Ellie’s Generations of Good Food a labor of love that incorporates recipes, stories, and anecdotes from six generations of the author’s Italian family.
Ellies Generatiosn of Good Food is not only about recipes, but how they become part of our being. According to a study, solid emotional states make people turn to comfort food to feel safe and in control. These comfort foods not only taste good but also lessen the impact of stress hormones. Eating sweet and starchy food helps people’s bodies make serotonin, making them feel calmer and decreasing the stress hormone cortisol.
Similarly, when a person is upset or stressed, they sometimes choose familiar foods which remind them of their childhood. And comfort foods run the gamut from cheese quesadillas and meatloaf to a rich bowl of South Asian curry. They reflect a person’s cultural cuisines and usually make them think of home. The prevalent thread is that they remind people of how protected and secure they may have felt in childhood.
Five mood-boosting foods
When people feel depressed, they often reach for comfort foods, but researchers say fat- and carb-heavy foods may not be the best healthy option. Below are five foods that experts frequently recommend to help combat the symptoms of lethargy, mood swings, and cravings that are often associated with depression. As a bonus, they have well-known overall health benefits.
1. Eggs – with the yolk. The protein provided by eggs helps stabilize blood sugar, and the yolks contain B vitamins, proven to lessen the severity of depression’s symptoms. The myth that eggs are harmful to cholesterol has been debunked. They are a powerhouse of nutrition.
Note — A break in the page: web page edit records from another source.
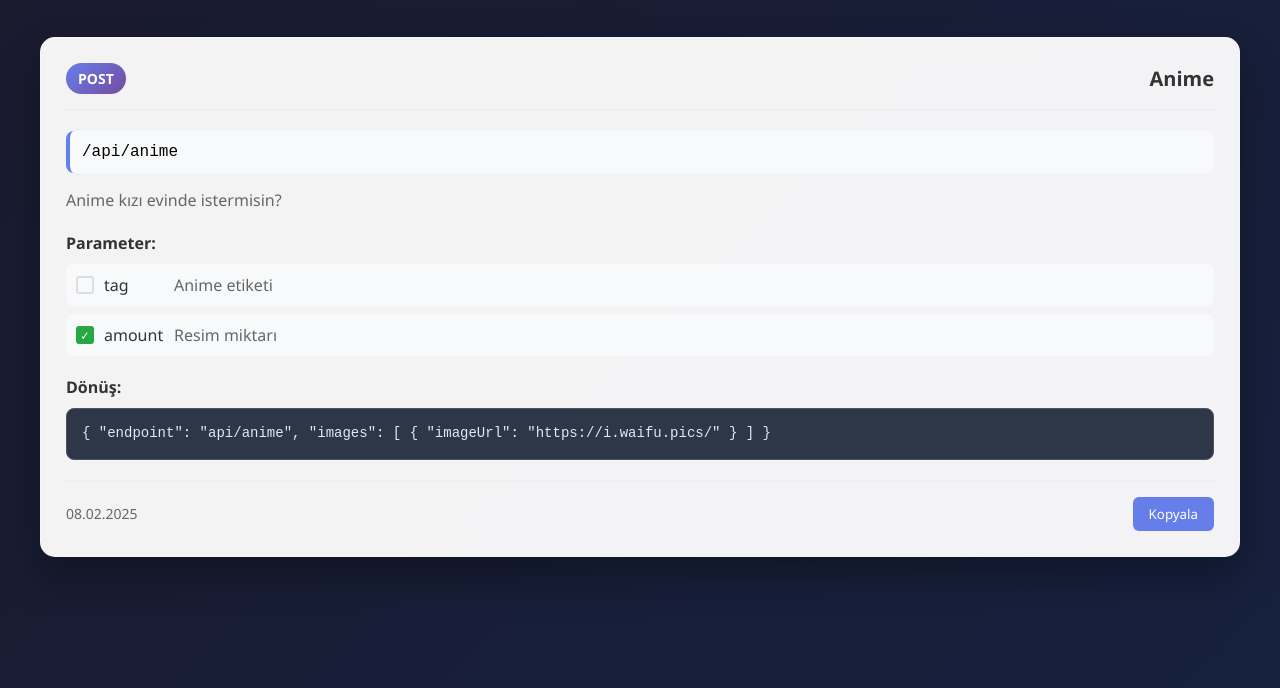
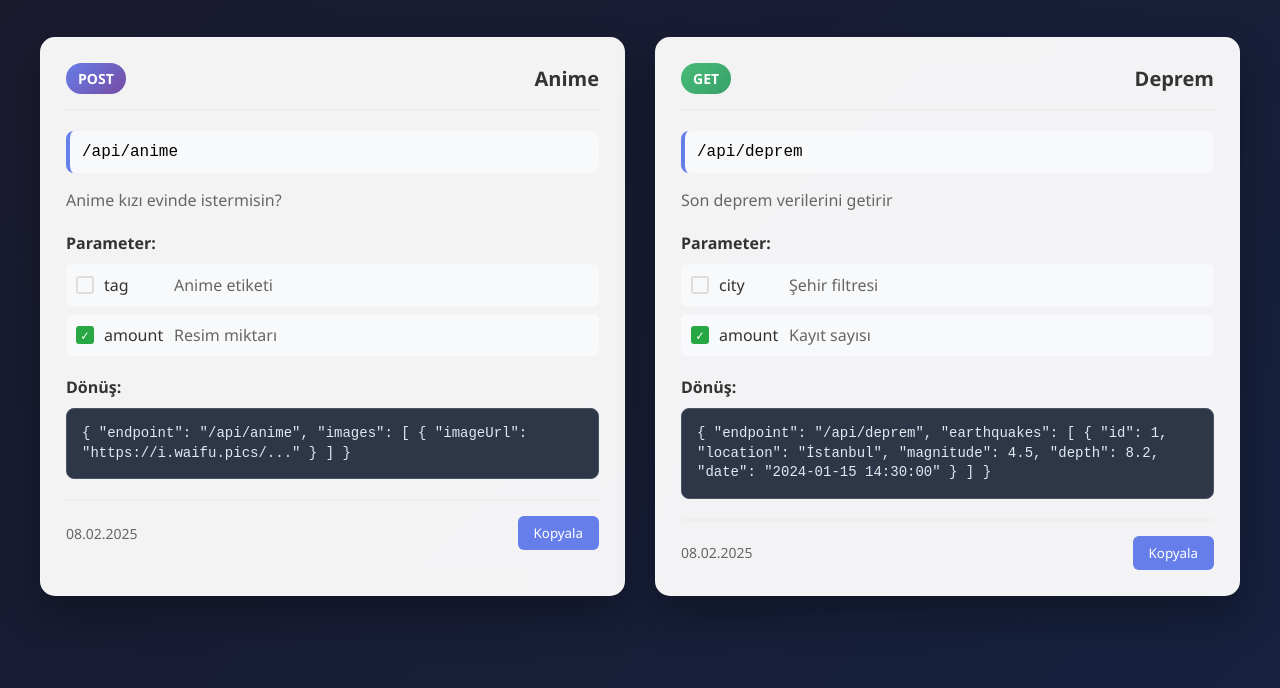
Before and after one commit to synexxd/deneme-ap-ek, a plain HTML site: page index.html in a window 1280 px wide. Shown: the part 112-800 px from the top of the page. Drawn offline with Linux system fonts and the light colour scheme.

Commit message:
Update index.html

```diff
--- a/index.html
+++ b/index.html
@@ -3,17 +3,18 @@
 <head>
     <meta charset="UTF-8">
     <meta name="viewport" content="width=device-width, initial-scale=1.0">
-    <title>SynexAPI - Anime API</title>
+    <title>SynexAPI - API Servisleri</title>
     <link rel="stylesheet" href="style.css">
 </head>
 <body>
     <div class="container">
         <header>
-            <h1>🎌 SynexAPI Anime</h1>
-            <p>Waifu.pics API ile otomatik anime resimleri</p>
+            <h1>🚀 SynexAPI</h1>
+            <p>Çeşitli API servisleri</p>
         </header>
 
         <div class="api-cards">
+            <!-- 1. API Kartı: Anime -->
             <div class="api-card">
                 <div class="api-header">
                     <div class="method-badge post">POST</div>
@@ -43,10 +44,10 @@
                 <div class="response">
                     <div class="section-title">Dönüş:</div>
                     <div class="response-code">{
-  "endpoint": "api/anime",
+  "endpoint": "/api/anime",
   "images": [
     {
-      "imageUrl": "https://i.waifu.pics/"
+      "imageUrl": "https://i.waifu.pics/..."
     }
   ]
 }</div>
@@ -54,21 +55,78 @@
 
                 <div class="api-footer">
                     <div class="date">08.02.2025</div>
-                    <button class="copy-btn" onclick="copyToClipboard()">
+                    <button class="copy-btn" onclick="copyToClipboard('anime')">
                         Kopyala
                     </button>
-                    <span class="success-message" id="successMessage">Kopyalandı!</span>
+                    <span class="success-message" id="successAnime">Kopyalandı!</span>
+                </div>
+            </div>
+
+            <!-- 2. API Kartı: Deprem -->
+            <div class="api-card">
+                <div class="api-header">
+                    <div class="method-badge get">GET</div>
+                    <div class="api-title">Deprem</div>
+                </div>
+
+                <div class="endpoint">/api/deprem</div>
+
+                <div class="description">
+                    Son deprem verilerini getirir
+                </div>
+
+                <div class="parameters">
+                    <div class="section-title">Parameter:</div>
+                    <div class="parameter">
+                        <div class="checkbox"></div>
+                        <div class="param-name">city</div>
+                        <div class="param-desc">Şehir filtresi</div>
+                    </div>
+                    <div class="parameter">
+                        <div class="checkbox checked">✓</div>
+                        <div class="param-name">amount</div>
+                        <div class="param-desc">Kayıt sayısı</div>
+                    </div>
+                </div>
+
+                <div class="response">
+                    <div class="section-title">Dönüş:</div>
+                    <div class="response-code">{
+  "endpoint": "/api/deprem",
+  "earthquakes": [
+    {
+      "id": 1,
+      "location": "İstanbul",
+      "magnitude": 4.5,
+      "depth": 8.2,
+      "date": "2024-01-15 14:30:00"
+    }
+  ]
+}</div>
+                </div>
+
+                <div class="api-footer">
+                    <div class="date">08.02.2025</div>
+                    <button class="copy-btn" onclick="copyToClipboard('deprem')">
+                        Kopyala
+                    </button>
+                    <span class="success-message" id="successDeprem">Kopyalandı!</span>
                 </div>
             </div>
         </div>
     </div>
 
     <script>
-        function copyToClipboard() {
-            const responseCode = document.querySelector('.response-code').textContent;
+        function copyToClipboard(type) {
+            let responseCode;
+            if (type === 'anime') {
+                responseCode = document.querySelectorAll('.response-code')[0].textContent;
+            } else {
+                responseCode = document.querySelectorAll('.response-code')[1].textContent;
+            }
 
             navigator.clipboard.writeText(responseCode).then(() => {
-                const successMessage = document.getElementById('successMessage');
+                const successMessage = document.getElementById(`success${type.charAt(0).toUpperCase() + type.slice(1)}`);
                 successMessage.style.display = 'inline';
 
                 setTimeout(() => {
```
2. Cold water fish. Tuna, wild salmon, and mackerel all contain omega-3 fatty acids supporting brain health. Omega-3 is beneficial for heart health and recommended in anti-inflammatory diets.
3. Nuts and seeds. Walnuts offer high amounts of omega-3 fatty acids, which support brain health. Other seeds and nuts, such as pumpkin seeds, sunflower seeds, peanuts, and almonds, are also beneficial because they contain magnesium. Most nuts and seeds are a healthy snack choice or to use in salads and baking. This nutrient has been shown to boost serotonin levels, the “feel-good” brain chemical.
4. Grains. High-fiber whole grains like whole wheat pasta, bread, oatmeal, and sweet potatoes help your body release serotonin. Grains are carbohydrates which provide the body’s energy.
5. Low-fat dairy. Not only are low-fat cheese, milk, and yogurt good for your bones, but the calcium and vitamin D in these foods contain peptides that promote well-being and relaxation.
Other healthy alternatives that can also be very comforting
Studies reflect that we live in unprecedented times which cause unforeseen stress in lives. While stress cannot always be controlled, people can control the impact of stress on their diets.
During these challenging times, take comfort in sharing recipes. These bonds will undoubtedly ease some of our pain and minimize the isolation imposed by our current restrictions. Check out the Cookbook by Eleanor Gaccetta entitled, Generations Of Good Food. This book is a compilation of recipes that span six generations. The book is a collection of straightforward recipes and heartfelt stories of Italian life that brought families together around the table. This book will raise your interest whether you are a novice in the kitchen, a home cook, or a professionally trained cook. The cookbook is a compilation of nearly 200 recipes, including main dishes, bread, cakes, pies, cookies, and candy. Would you like to cook pasta dishes, bake sweet Easter bread, a Chiffon cake, lemon ricotta cookies, or make Tiger butter fudge? These and many more recipes are included. Just glancing through the table of contents will urge you to cook, bake and eat.
On the other hand, Ellie’s Generations of Good Food, her second book, was not planned. Writing the book and sharing recipes was a labor of love that consumed her time during the pandemic lockdown. It incorporates recipes, stories, and anecdotes from six generations of her Italian family. It is a book for the kitchen novice and seasoned cook and baker. Today she lives in a suburb west of Denver where she enjoys spending time with family, being outdoors, cooking, baking, and gardening. She committed to remaining healthy, getting in shape, and staying fit during the pandemic. After the pandemic, she walks 2-3 miles daily and has become a gym shark.
Learn more about Ellie’s Generations of Good Food by purchasing a copy online or visiting her website today!